═══ EXERCISE INPUT ═══

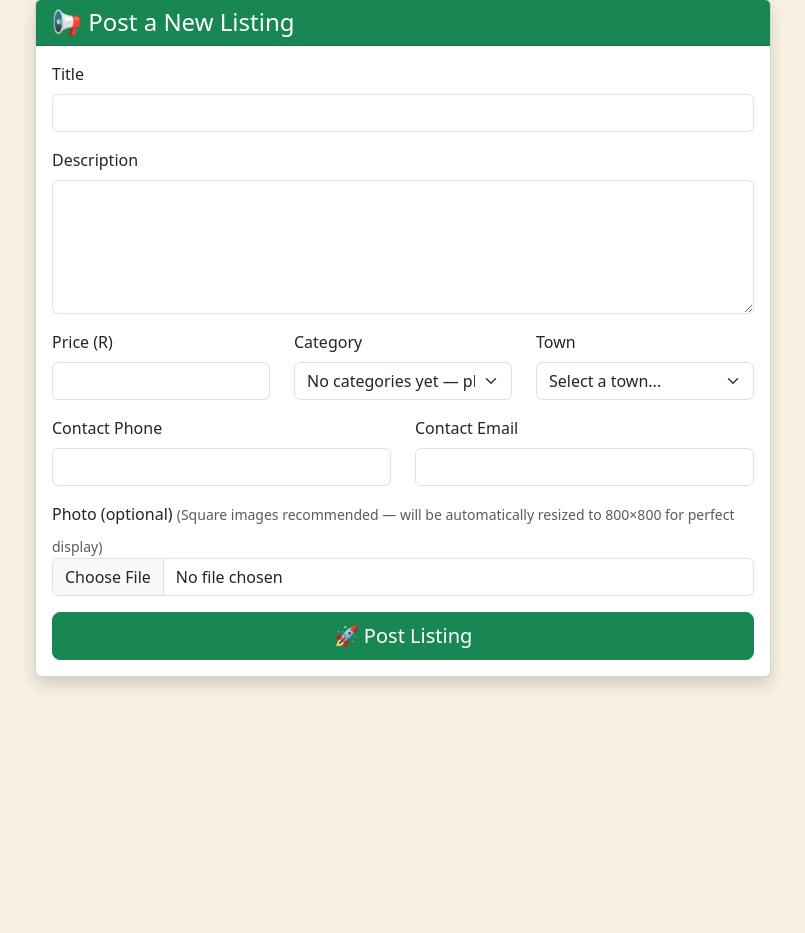
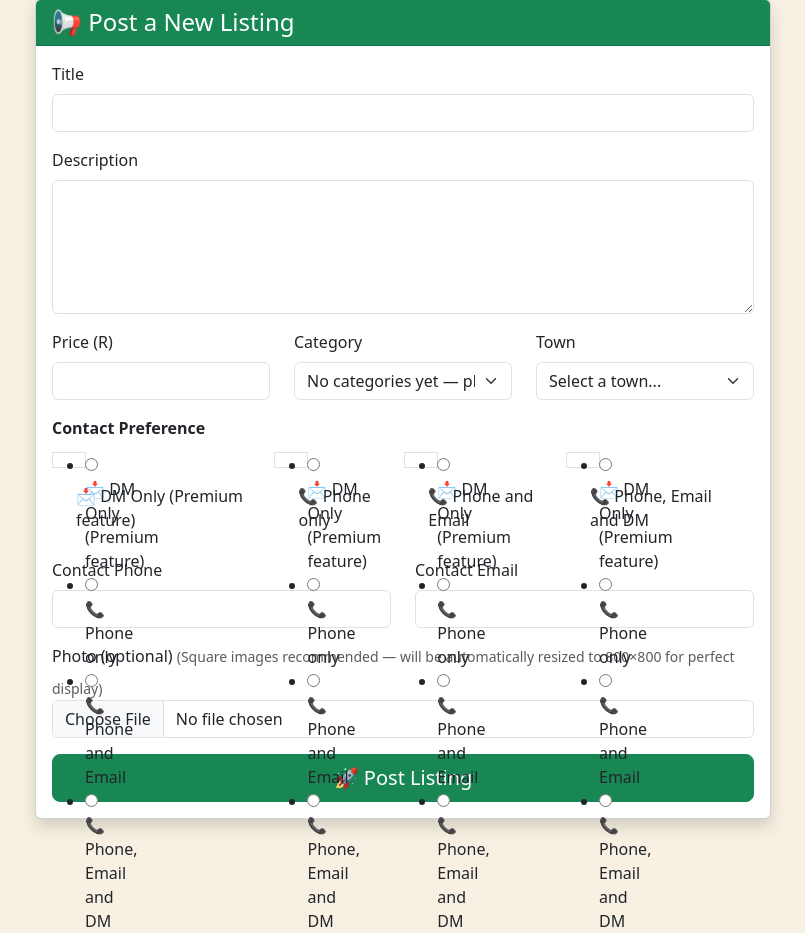
Before and after one commit to MarketExpander99/VolstruisGids, a Flask app: page /listings/create in a window 1280 px wide. Shown: the part 105-1038 px from the top of the page, without its empty margins (237-1042 px from the left). Before the commit the page ends 793 px from the top, so only its background shows below. Run offline with Flask 3, Linux system fonts and the light colour scheme; the visitor is signed in with stand-in values (Sample User, id 1); data that the repository does not hold is empty.

Commit message:
Step 4: Contact options with premium DM Only

```diff
--- a/app/blueprints/listings/forms.py
+++ b/app/blueprints/listings/forms.py
@@ -1,5 +1,5 @@
 from flask_wtf import FlaskForm
-from wtforms import StringField, TextAreaField, FloatField, SelectField, FileField, SubmitField
+from wtforms import StringField, TextAreaField, FloatField, SelectField, FileField, SubmitField, RadioField
 from wtforms.validators import DataRequired, Length, NumberRange
 
 class ListingForm(FlaskForm):
@@ -21,6 +21,14 @@ class ListingForm(FlaskForm):
         ('Zoar', 'Zoar')
     ])
 
+    # Contact preference (4 options, DM Only = premium)
+    contact_preference = RadioField('Contact Preference', validators=[DataRequired()], choices=[
+        ('dm_only', '📩 DM Only (Premium feature)'),
+        ('phone', '📞 Phone only'),
+        ('phone_email', '📞 Phone and Email'),
+        ('all', '📞 Phone, Email and DM')
+    ])
+
     contact_phone = StringField('Contact Phone')
     contact_email = StringField('Contact Email')
     category = SelectField('Category', coerce=int, validators=[DataRequired()])
--- a/app/blueprints/listings/routes.py
+++ b/app/blueprints/listings/routes.py
@@ -50,6 +50,28 @@ def create():
         form.category.choices = [(-1, "No categories yet — please run seed_categories.py")]
 
     if form.validate_on_submit():
+        # Handle contact preference logic (premium check for DM Only)
+        pref = form.contact_preference.data
+        contact_phone = None
+        contact_email = None
+
+        if pref == 'dm_only':
+            # Premium check (safe fallback if field doesn't exist yet)
+            if not getattr(current_user, 'is_premium', False) and not getattr(current_user, 'premium', False):
+                flash('📩 DM Only is a premium feature. Please upgrade your account or choose another contact option.', 'danger')
+                return render_template('listings/create.html', form=form)
+            contact_phone = None
+            contact_email = None
+        elif pref == 'phone':
+            contact_phone = form.contact_phone.data
+            contact_email = None
+        elif pref == 'phone_email':
+            contact_phone = form.contact_phone.data
+            contact_email = form.contact_email.data
+        else:  # 'all'
+            contact_phone = form.contact_phone.data
+            contact_email = form.contact_email.data
+
         photo_url = None
         if form.photo.data and allowed_file(form.photo.data.filename):
             filename = secure_filename(form.photo.data.filename)
@@ -66,10 +88,10 @@ def create():
             title=form.title.data,
             description=form.description.data,
             price=form.price.data,
-            location=form.town.data,         # ← selected town goes into location column
-            area="Western Cape",             # ← hard default (keeps existing column)
-            contact_phone=form.contact_phone.data,
-            contact_email=form.contact_email.data,
+            location=form.town.data,
+            area="Western Cape",
+            contact_phone=contact_phone,
+            contact_email=contact_email,
             category_id=form.category.data,
             user_id=current_user.id,
             photo_url=photo_url
--- a/app/templates/listings/create.html
+++ b/app/templates/listings/create.html
@@ -55,15 +55,29 @@
                             </div>
                         </div>
 
-                        <!-- Contact fields -->
-                        <div class="row">
+                        <!-- Contact Preference -->
+                        <div class="mb-4">
+                            {{ form.contact_preference.label(class="form-label fw-bold") }}
+                            <div class="btn-group w-100" role="group">
+                                {% for value, label in form.contact_preference.choices %}
+                                    <div class="form-check form-check-inline">
+                                        {{ form.contact_preference(value=value, id='pref_'+value, class='form-check-input') }}
+                                        <label class="form-check-label" for="pref_{{ value }}">{{ label }}</label>
+                                    </div>
+                                {% endfor %}
+                            </div>
+                            {% for error in form.contact_preference.errors %}<div class="text-danger">{{ error }}</div>{% endfor %}
+                        </div>
+
+                        <!-- Conditional Phone & Email -->
+                        <div id="contact-details" class="row">
                             <div class="col-md-6 mb-3">
                                 {{ form.contact_phone.label(class="form-label") }}
-                                {{ form.contact_phone(class="form-control") }}
+                                {{ form.contact_phone(class="form-control", id="contact_phone") }}
                             </div>
                             <div class="col-md-6 mb-3">
                                 {{ form.contact_email.label(class="form-label") }}
-                                {{ form.contact_email(class="form-control") }}
+                                {{ form.contact_email(class="form-control", id="contact_email") }}
                             </div>
                         </div>
 
@@ -87,6 +101,7 @@
 </div>
 
 <script>
+    // Live image preview (unchanged)
     const photoInput = document.getElementById('photo');
     if (photoInput) {
         photoInput.addEventListener('change', function(e) {
@@ -107,5 +122,28 @@
             }
         });
     }
+
+    // Contact preference logic
+    const radios = document.querySelectorAll('input[name="contact_preference"]');
+    const contactDetails = document.getElementById('contact-details');
+    const phoneField = document.getElementById('contact_phone');
+    const emailField = document.getElementById('contact_email');
+
+    function toggleContactFields() {
+        const selected = document.querySelector('input[name="contact_preference"]:checked');
+        if (selected && selected.value === 'dm_only') {
+            contactDetails.style.display = 'none';
+            phoneField.required = false;
+            emailField.required = false;
+        } else {
+            contactDetails.style.display = 'flex';
+            phoneField.required = true;
+            emailField.required = false; // email optional in some options
+        }
+    }
+
+    radios.forEach(radio => radio.addEventListener('change', toggleContactFields));
+    // Initial state
+    toggleContactFields();
 </script>
 {% endblock %}
```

═══

Give the records back exactly, with no pictures.

Before and after one commit to MarketExpander99/VolstruisGids, a Flask app: page /listings/create in a window 1280 px wide. Shown: the part 105-1038 px from the top of the page, without its empty margins (237-1042 px from the left). Before the commit the page ends 793 px from the top, so only its background shows below. Run offline with Flask 3, Linux system fonts and the light colour scheme; the visitor is signed in with stand-in values (Sample User, id 1); data that the repository does not hold is empty.

Commit message:
Step 4: Contact options with premium DM Only

```diff
--- a/app/blueprints/listings/forms.py
+++ b/app/blueprints/listings/forms.py
@@ -1,5 +1,5 @@
 from flask_wtf import FlaskForm
-from wtforms import StringField, TextAreaField, FloatField, SelectField, FileField, SubmitField
+from wtforms import StringField, TextAreaField, FloatField, SelectField, FileField, SubmitField, RadioField
 from wtforms.validators import DataRequired, Length, NumberRange
 
 class ListingForm(FlaskForm):
@@ -21,6 +21,14 @@ class ListingForm(FlaskForm):
         ('Zoar', 'Zoar')
     ])
 
+    # Contact preference (4 options, DM Only = premium)
+    contact_preference = RadioField('Contact Preference', validators=[DataRequired()], choices=[
+        ('dm_only', '📩 DM Only (Premium feature)'),
+        ('phone', '📞 Phone only'),
+        ('phone_email', '📞 Phone and Email'),
+        ('all', '📞 Phone, Email and DM')
+    ])
+
     contact_phone = StringField('Contact Phone')
     contact_email = StringField('Contact Email')
     category = SelectField('Category', coerce=int, validators=[DataRequired()])
--- a/app/blueprints/listings/routes.py
+++ b/app/blueprints/listings/routes.py
@@ -50,6 +50,28 @@ def create():
         form.category.choices = [(-1, "No categories yet — please run seed_categories.py")]
 
     if form.validate_on_submit():
+        # Handle contact preference logic (premium check for DM Only)
+        pref = form.contact_preference.data
+        contact_phone = None
+        contact_email = None
+
+        if pref == 'dm_only':
+            # Premium check (safe fallback if field doesn't exist yet)
+            if not getattr(current_user, 'is_premium', False) and not getattr(current_user, 'premium', False):
+                flash('📩 DM Only is a premium feature. Please upgrade your account or choose another contact option.', 'danger')
+                return render_template('listings/create.html', form=form)
+            contact_phone = None
+            contact_email = None
+        elif pref == 'phone':
+            contact_phone = form.contact_phone.data
+            contact_email = None
+        elif pref == 'phone_email':
+            contact_phone = form.contact_phone.data
+            contact_email = form.contact_email.data
+        else:  # 'all'
+            contact_phone = form.contact_phone.data
+            contact_email = form.contact_email.data
+
         photo_url = None
         if form.photo.data and allowed_file(form.photo.data.filename):
             filename = secure_filename(form.photo.data.filename)
@@ -66,10 +88,10 @@ def create():
             title=form.title.data,
             description=form.description.data,
             price=form.price.data,
-            location=form.town.data,         # ← selected town goes into location column
-            area="Western Cape",             # ← hard default (keeps existing column)
-            contact_phone=form.contact_phone.data,
-            contact_email=form.contact_email.data,
+            location=form.town.data,
+            area="Western Cape",
+            contact_phone=contact_phone,
+            contact_email=contact_email,
             category_id=form.category.data,
             user_id=current_user.id,
             photo_url=photo_url
--- a/app/templates/listings/create.html
+++ b/app/templates/listings/create.html
@@ -55,15 +55,29 @@
                             </div>
                         </div>
 
-                        <!-- Contact fields -->
-                        <div class="row">
+                        <!-- Contact Preference -->
+                        <div class="mb-4">
+                            {{ form.contact_preference.label(class="form-label fw-bold") }}
+                            <div class="btn-group w-100" role="group">
+                                {% for value, label in form.contact_preference.choices %}
+                                    <div class="form-check form-check-inline">
+                                        {{ form.contact_preference(value=value, id='pref_'+value, class='form-check-input') }}
+                                        <label class="form-check-label" for="pref_{{ value }}">{{ label }}</label>
+                                    </div>
+                                {% endfor %}
+                            </div>
+                            {% for error in form.contact_preference.errors %}<div class="text-danger">{{ error }}</div>{% endfor %}
+                        </div>
+
+                        <!-- Conditional Phone & Email -->
+                        <div id="contact-details" class="row">
                             <div class="col-md-6 mb-3">
                                 {{ form.contact_phone.label(class="form-label") }}
-                                {{ form.contact_phone(class="form-control") }}
+                                {{ form.contact_phone(class="form-control", id="contact_phone") }}
                             </div>
                             <div class="col-md-6 mb-3">
                                 {{ form.contact_email.label(class="form-label") }}
-                                {{ form.contact_email(class="form-control") }}
+                                {{ form.contact_email(class="form-control", id="contact_email") }}
                             </div>
                         </div>
 
@@ -87,6 +101,7 @@
 </div>
 
 <script>
+    // Live image preview (unchanged)
     const photoInput = document.getElementById('photo');
     if (photoInput) {
         photoInput.addEventListener('change', function(e) {
@@ -107,5 +122,28 @@
             }
         });
     }
+
+    // Contact preference logic
+    const radios = document.querySelectorAll('input[name="contact_preference"]');
+    const contactDetails = document.getElementById('contact-details');
+    const phoneField = document.getElementById('contact_phone');
+    const emailField = document.getElementById('contact_email');
+
+    function toggleContactFields() {
+        const selected = document.querySelector('input[name="contact_preference"]:checked');
+        if (selected && selected.value === 'dm_only') {
+            contactDetails.style.display = 'none';
+            phoneField.required = false;
+            emailField.required = false;
+        } else {
+            contactDetails.style.display = 'flex';
+            phoneField.required = true;
+            emailField.required = false; // email optional in some options
+        }
+    }
+
+    radios.forEach(radio => radio.addEventListener('change', toggleContactFields));
+    // Initial state
+    toggleContactFields();
 </script>
 {% endblock %}
```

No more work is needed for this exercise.